If kittens are doing something that their mother doesn’t approve of, she may hiss, growl, or let out a curt meow to stop them. Humans usually view hissing or growling as a sign of aggression. But she’s not being aggressive or mean to her kittens. She’s using vocal cues to communicate with the kittens and let them know that she doesn’t like what’s happening.
Usually, the first form of discipline that a mother cat uses on her unruly kittens is simply to walk away. Kittens crave attention from their mother, and denying them is a powerful way to let them know that they should stop what they are doing.
If kittens try to nurse on a mother cat once they’re weaned, she will get up and walk away to show them that they should stick to cat food and stop nursing. It may take several times for the kittens to understand that nursing is over. They’ll eventually stop trying to nurse and start eating solid food from that point on.
Another way that mother cats let their kittens know that they need to stop doing what they’re doing and behave is to bite their necks. This can seem and even look aggressive, but it’s not anything out of the ordinary for cats.
Biting is usually used as a last resort if the kitten doesn’t get the hint once the mother walks away or uses a vocal cue to tell them to stop. It usually means that, at this point, the mother cat is annoyed. Since adult cats know how to control their bite force, this bite isn’t painful, but it is effective. It sends a clear message that the kitten should stop performing this behavior.
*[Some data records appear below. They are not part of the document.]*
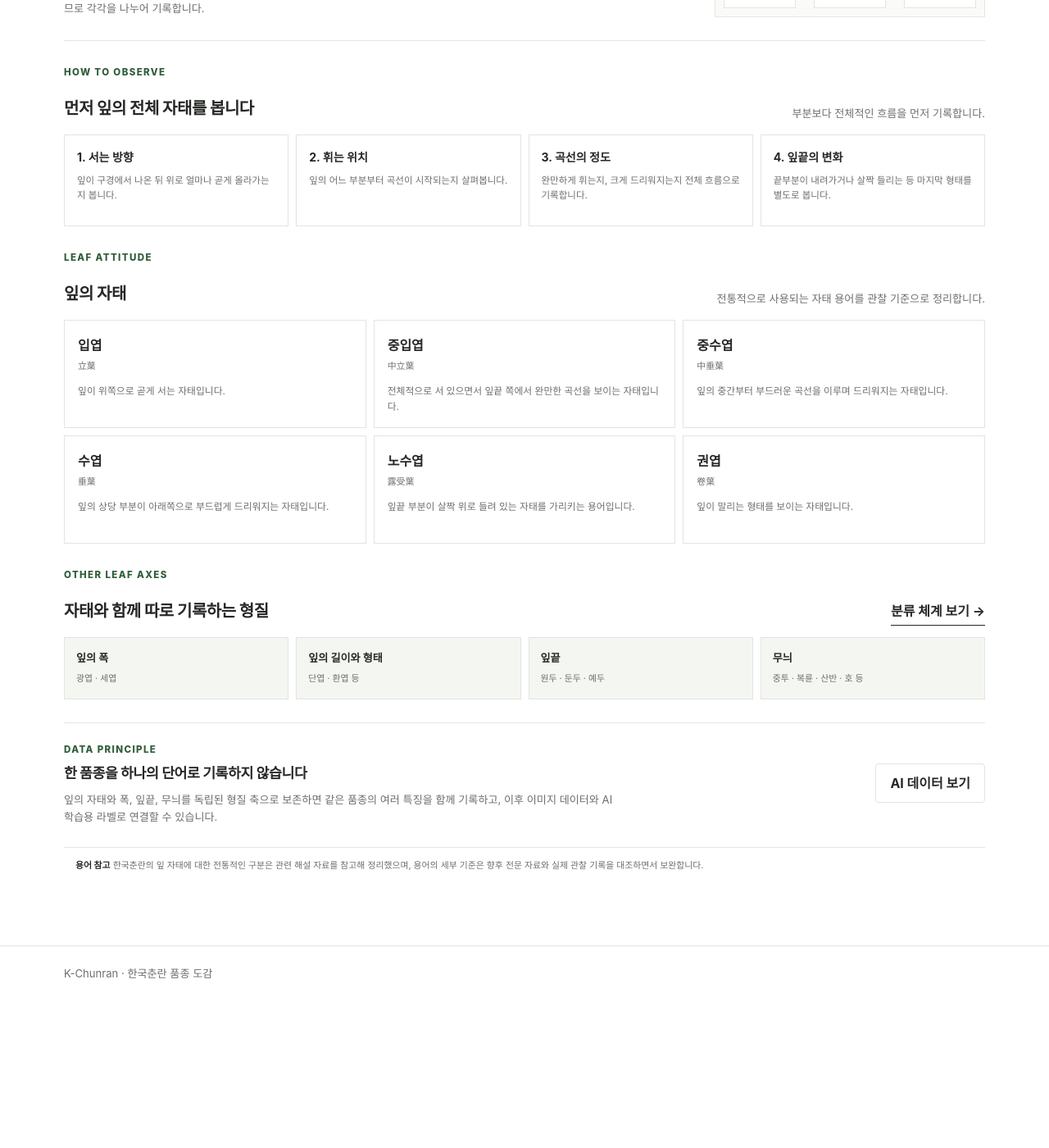
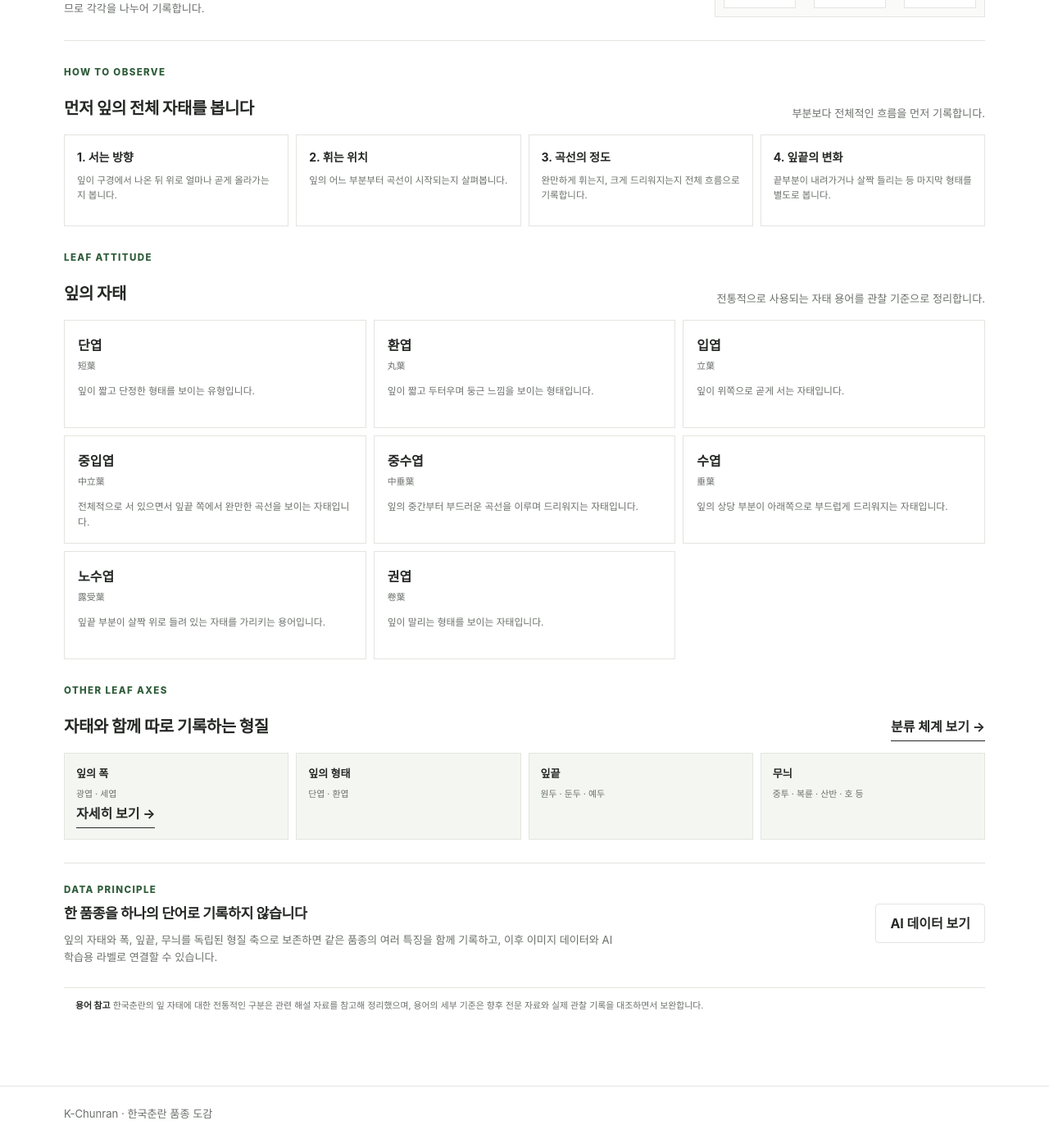
Before and after one commit to parasolra5-pixel/K-chunran, a Jekyll site: the page built from knowledge/leaf/form.md, in a window 1280 px wide and 1400 px high, scrolled down 402 px. Shown: the whole window at 82% size. Built offline with Jekyll 4.4.1, drawn with Linux system fonts in a browser that asks for light colours; before the commit the page ends 1631 px from its top, so only the background shows below that.

Commit message:
docs: classify short and round leaf under form

```diff
--- a/knowledge/leaf/form.md
+++ b/knowledge/leaf/form.md
@@ -43,6 +43,8 @@ permalink: /knowledge/leaf/form/
   </div>
 
   <div class="kc-form-grid">
+    <div class="kc-form-card"><strong>단엽</strong><small>短葉</small><p>잎이 짧고 단정한 형태를 보이는 유형입니다.</p></div>
+    <div class="kc-form-card"><strong>환엽</strong><small>丸葉</small><p>잎이 짧고 두터우며 둥근 느낌을 보이는 형태입니다.</p></div>
     <div class="kc-form-card"><strong>입엽</strong><small>立葉</small><p>잎이 위쪽으로 곧게 서는 자태입니다.</p></div>
     <div class="kc-form-card"><strong>중입엽</strong><small>中立葉</small><p>전체적으로 서 있으면서 잎끝 쪽에서 완만한 곡선을 보이는 자태입니다.</p></div>
     <div class="kc-form-card"><strong>중수엽</strong><small>中垂葉</small><p>잎의 중간부터 부드러운 곡선을 이루며 드리워지는 자태입니다.</p></div>
@@ -62,8 +64,8 @@ permalink: /knowledge/leaf/form/
   </div>
 
   <div class="kc-form-axis-grid">
-    <div><strong>잎의 폭</strong><span>광엽 · 세엽</span></div>
-    <div><strong>잎의 길이와 형태</strong><span>단엽 · 환엽 등</span></div>
+    <div><strong>잎의 폭</strong><span>광엽 · 세엽</span><a class="kc-text-link" href="{{ '/knowledge/leaf/width/' | relative_url }}">자세히 보기 →</a></div>
+    <div><strong>잎의 형태</strong><span>단엽 · 환엽</span></div>
     <div><strong>잎끝</strong><span>원두 · 둔두 · 예두</span></div>
     <div><strong>무늬</strong><span>중투 · 복륜 · 산반 · 호 등</span></div>
   </div>
```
Mother cats will also bite their kittens’ necks to hold them still for grooming. This teaches the kittens that they can’t play until bath time is over.
Kittens learn how to behave from their mothers, but they also learn from their littermates. Their siblings help them learn how to socialize and interact with other cats. This is most important for bite inhibition. Cats don’t know what their bite feels like until another cat bites them. Kittens learn over time, both by biting and being bitten, that they must control their bite force or else play time ends. If a kitten doesn’t grow up with littermates or a mother to teach them bite inhibition, they may have behavioral problems because they weren’t corrected or properly socialized.
Disciplining Your Kitten
Humans can’t raise a kitten like a mother cat can, but in some cases, we have no choice. Orphaned kittens need care and protection to survive. If you have a single kitten that wasn’t raised with other cats, there are a few things that you can do to help them learn right from wrong.
Mother cats use a combination of distancing, vocal cues, and biting to redirect their kittens and show them how to behave. The timing is important because it stops the kitten in the middle of the undesirable action and directs them to something more appropriate. It may seem like she’s being mean to her kittens, but she’s just showing them how to behave properly so they grow up to be social, loving, and fun members of a household. You can try to use a few of these methods yourself on an orphaned or young, single kitten to avoid any future behavioral problems.
Featured Image Credit: Petrik Ondrej, Shutterstock